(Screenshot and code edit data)
┄┄┄┄┄┄

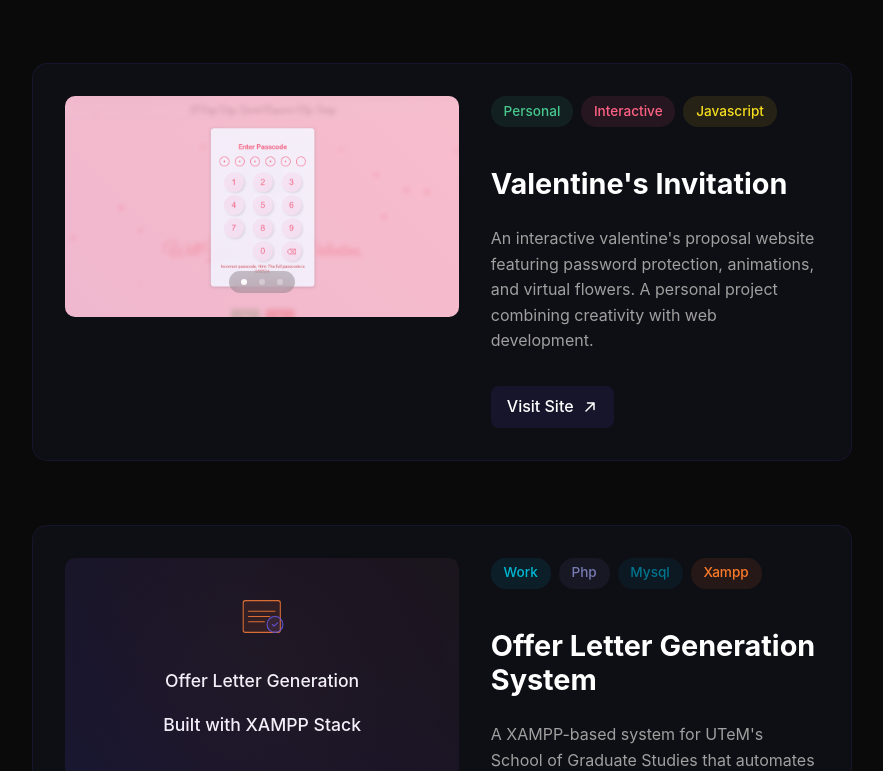
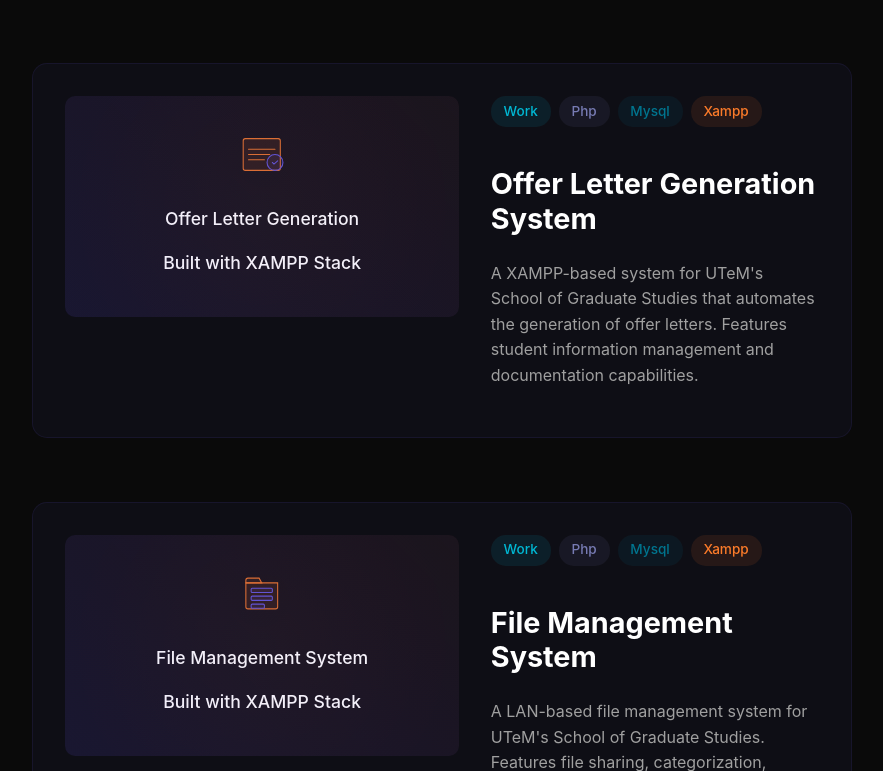
Before and after one commit to Cookiez04/Portfolio, a React (Create React App) app in the folder my-portfolio-app/: page / in a window 1280 px wide. Shown: the part 3389-4160 px from the top of the page, without its empty margins (198-1081 px from the left). Built offline with nearby package versions, Linux system fonts and the light colour scheme.

Commit message:
Remove Valentine's invitation project from portfolio

```diff
--- a/my-portfolio-app/src/components/ProjectsSection.js
+++ b/my-portfolio-app/src/components/ProjectsSection.js
@@ -8,9 +8,6 @@ import kiezzfields3 from './assets/KiezzFields/Screenshot 2025-02-19 213925.png'
 import kiezztech1 from './assets/KiezzTech/Screenshot 2025-02-19 214022.png';
 import kiezztech2 from './assets/KiezzTech/Screenshot 2025-02-19 214137.png';
 import kiezztech3 from './assets/KiezzTech/Screenshot 2025-02-19 214217.png';
-import valentine1 from './assets/Valentine/Screenshot 2025-02-19 214344.png';
-import valentine2 from './assets/Valentine/Screenshot 2025-02-19 214501.png';
-import valentine3 from './assets/Valentine/Screenshot 2025-02-19 214545.png';
 
 const ProjectsContainer = styled(motion.div)`
   width: 100%;
@@ -550,14 +547,6 @@ const projectsData = [
     link: "https://kiezz.vercel.app/"
   },
   {
-    title: "Valentine's Invitation",
-    description: "An interactive valentine's proposal website featuring password protection, animations, and virtual flowers. A personal project combining creativity with web development.",
-    type: "personal",
-    tags: ["interactive", "javascript"],
-    images: [valentine1, valentine2, valentine3],
-    link: "https://very-secret-invitations.vercel.app/"
-  },
-  {
     title: "Offer Letter Generation System",
     description: "A XAMPP-based system for UTeM's School of Graduate Studies that automates the generation of offer letters. Features student information management and documentation capabilities.",
     type: "work",
```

┄┄┄┄┄┄

## [Try it]
Quote every record above exactly, omitting any pictures they contain.

## [Written solution]
Before and after one commit to Cookiez04/Portfolio, a React (Create React App) app in the folder my-portfolio-app/: page / in a window 1280 px wide. Shown: the part 3389-4160 px from the top of the page, without its empty margins (198-1081 px from the left). Built offline with nearby package versions, Linux system fonts and the light colour scheme.

Commit message:
Remove Valentine's invitation project from portfolio

```diff
--- a/my-portfolio-app/src/components/ProjectsSection.js
+++ b/my-portfolio-app/src/components/ProjectsSection.js
@@ -8,9 +8,6 @@ import kiezzfields3 from './assets/KiezzFields/Screenshot 2025-02-19 213925.png'
 import kiezztech1 from './assets/KiezzTech/Screenshot 2025-02-19 214022.png';
 import kiezztech2 from './assets/KiezzTech/Screenshot 2025-02-19 214137.png';
 import kiezztech3 from './assets/KiezzTech/Screenshot 2025-02-19 214217.png';
-import valentine1 from './assets/Valentine/Screenshot 2025-02-19 214344.png';
-import valentine2 from './assets/Valentine/Screenshot 2025-02-19 214501.png';
-import valentine3 from './assets/Valentine/Screenshot 2025-02-19 214545.png';
 
 const ProjectsContainer = styled(motion.div)`
   width: 100%;
@@ -550,14 +547,6 @@ const projectsData = [
     link: "https://kiezz.vercel.app/"
   },
   {
-    title: "Valentine's Invitation",
-    description: "An interactive valentine's proposal website featuring password protection, animations, and virtual flowers. A personal project combining creativity with web development.",
-    type: "personal",
-    tags: ["interactive", "javascript"],
-    images: [valentine1, valentine2, valentine3],
-    link: "https://very-secret-invitations.vercel.app/"
-  },
-  {
     title: "Offer Letter Generation System",
     description: "A XAMPP-based system for UTeM's School of Graduate Studies that automates the generation of offer letters. Features student information management and documentation capabilities.",
     type: "work",
```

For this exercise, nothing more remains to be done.